**What to work on**: What's needed is an exact copy of all the data below, without pictures.

Exercise data START

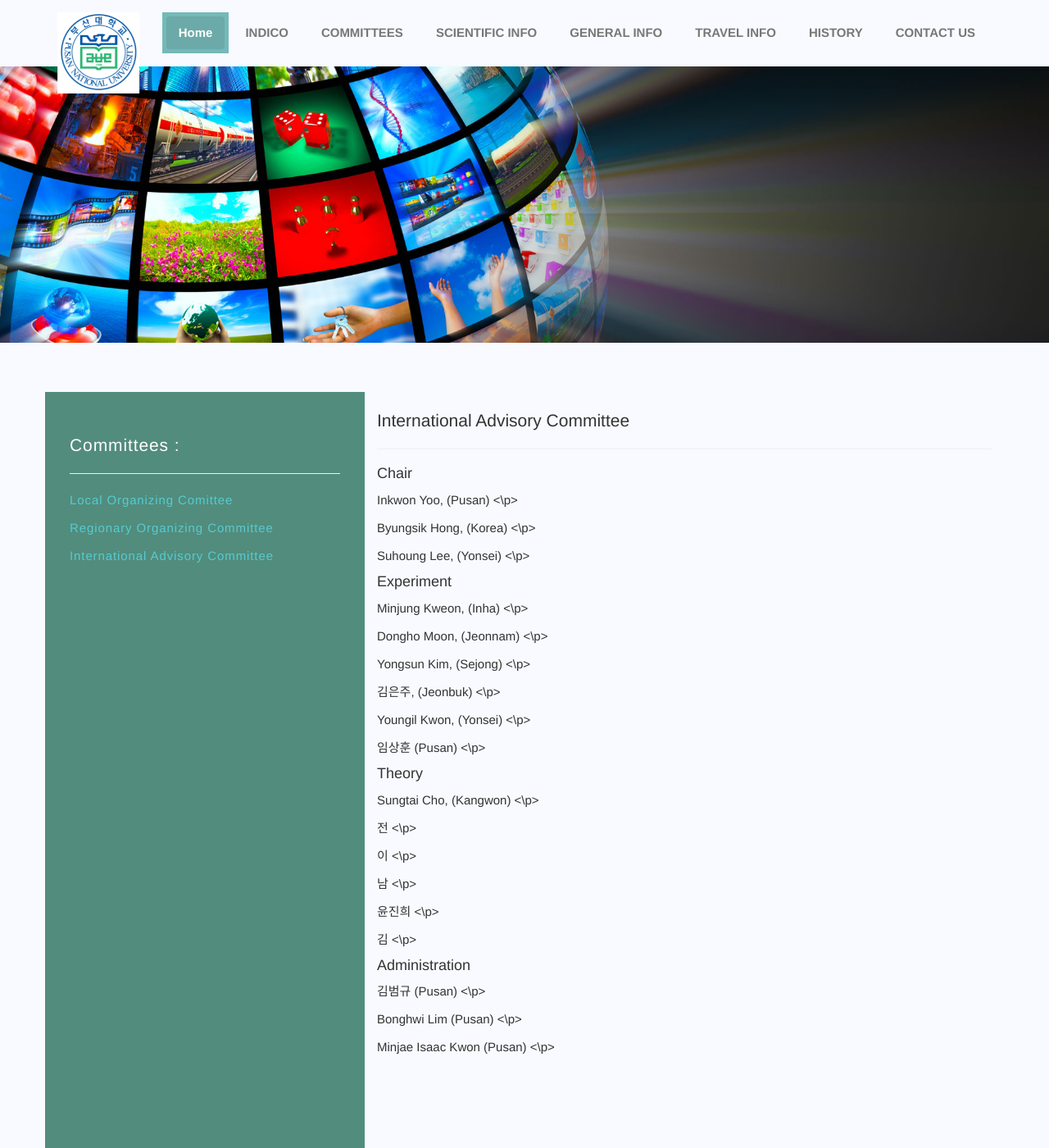
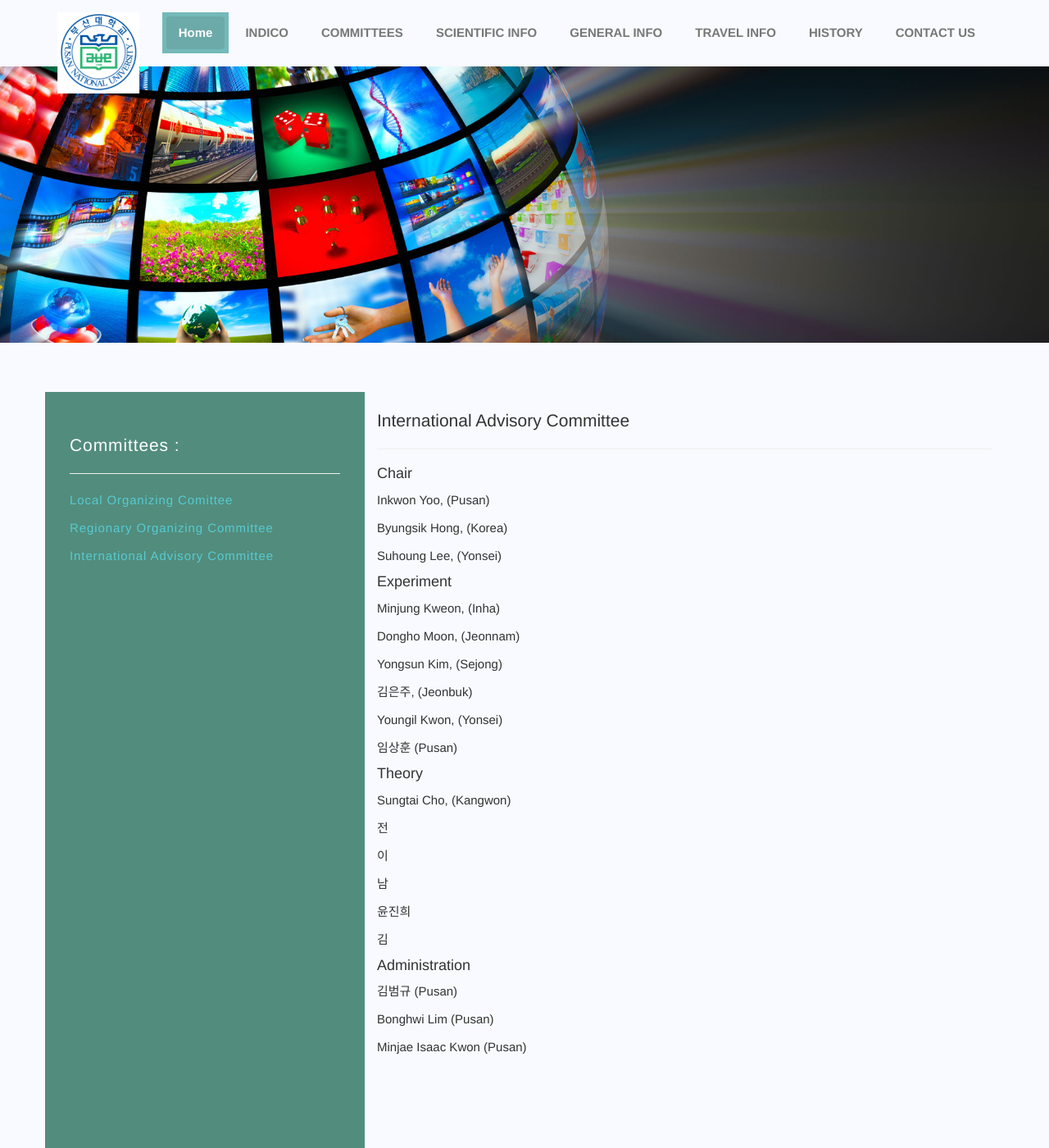
Before and after one commit to SQM2021/SQM2021.github.io, a Jekyll site: the page built from bcommittee/loc.html, in a window 1280 px wide and 1400 px high. Shown: the whole window at 82% size. Built offline with Jekyll 4.4.1, drawn with Linux system fonts in a browser that asks for light colours.

Commit message:
Update loc.html

```diff
--- a/bcommittee/loc.html
+++ b/bcommittee/loc.html
@@ -23,62 +23,62 @@ permalink: /loc
       <h4>Chair</h4>
       <p>
         Inkwon Yoo, (Pusan)
-        <\p>
+        </p>
         <p>
         Byungsik Hong, (Korea)
-        <\p>
+        </p>
         <p>
         Suhoung Lee, (Yonsei)
-        <\p>
+        </p>
 
       <h4>Experiment</h4>
         <p>
         Minjung Kweon, (Inha)
-        <\p>
+        </p>
         <p>
         Dongho Moon, (Jeonnam)
-        <\p>
+        </p>
         <p>
         Yongsun Kim, (Sejong)
-        <\p>
+        </p>
         <p>
         김은주, (Jeonbuk)
-        <\p>
+        </p>
         <p>
         Youngil Kwon, (Yonsei)
-        <\p>
+        </p>
         <p>
         임상훈 (Pusan)
-        <\p>
+        </p>
       <h4>Theory</h4>
         <p>
         Sungtai Cho, (Kangwon)
-        <\p>
+        </p>
         <p>
         전
-        <\p>
+        </p>
         <p>
         이
-        <\p>
+        </p>
         <p>
         남
-        <\p>
+        </p>
         <p>
         윤진희
-        <\p>
+        </p>
         <p>
         김
-        <\p>
+        </p>
       <h4>Administration</h4>
         <p>
         김범규 (Pusan)
-        <\p>
+        </p>
         <p>
         Bonghwi Lim (Pusan)
-        <\p>
+        </p>
         <p>
         Minjae Isaac Kwon (Pusan)
-        <\p>
+        </p>
   </div>
   </div>
 </div>
```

Exercise data END

**Written reply**:
Before and after one commit to SQM2021/SQM2021.github.io, a Jekyll site: the page built from bcommittee/loc.html, in a window 1280 px wide and 1400 px high. Shown: the whole window at 82% size. Built offline with Jekyll 4.4.1, drawn with Linux system fonts in a browser that asks for light colours.

Commit message:
Update loc.html

```diff
--- a/bcommittee/loc.html
+++ b/bcommittee/loc.html
@@ -23,62 +23,62 @@ permalink: /loc
       <h4>Chair</h4>
       <p>
         Inkwon Yoo, (Pusan)
-        <\p>
+        </p>
         <p>
         Byungsik Hong, (Korea)
-        <\p>
+        </p>
         <p>
         Suhoung Lee, (Yonsei)
-        <\p>
+        </p>
 
       <h4>Experiment</h4>
         <p>
         Minjung Kweon, (Inha)
-        <\p>
+        </p>
         <p>
         Dongho Moon, (Jeonnam)
-        <\p>
+        </p>
         <p>
         Yongsun Kim, (Sejong)
-        <\p>
+        </p>
         <p>
         김은주, (Jeonbuk)
-        <\p>
+        </p>
         <p>
         Youngil Kwon, (Yonsei)
-        <\p>
+        </p>
         <p>
         임상훈 (Pusan)
-        <\p>
+        </p>
       <h4>Theory</h4>
         <p>
         Sungtai Cho, (Kangwon)
-        <\p>
+        </p>
         <p>
         전
-        <\p>
+        </p>
         <p>
         이
-        <\p>
+        </p>
         <p>
         남
-        <\p>
+        </p>
         <p>
         윤진희
-        <\p>
+        </p>
         <p>
         김
-        <\p>
+        </p>
       <h4>Administration</h4>
         <p>
         김범규 (Pusan)
-        <\p>
+        </p>
         <p>
         Bonghwi Lim (Pusan)
-        <\p>
+        </p>
         <p>
         Minjae Isaac Kwon (Pusan)
-        <\p>
+        </p>
   </div>
   </div>
 </div>
```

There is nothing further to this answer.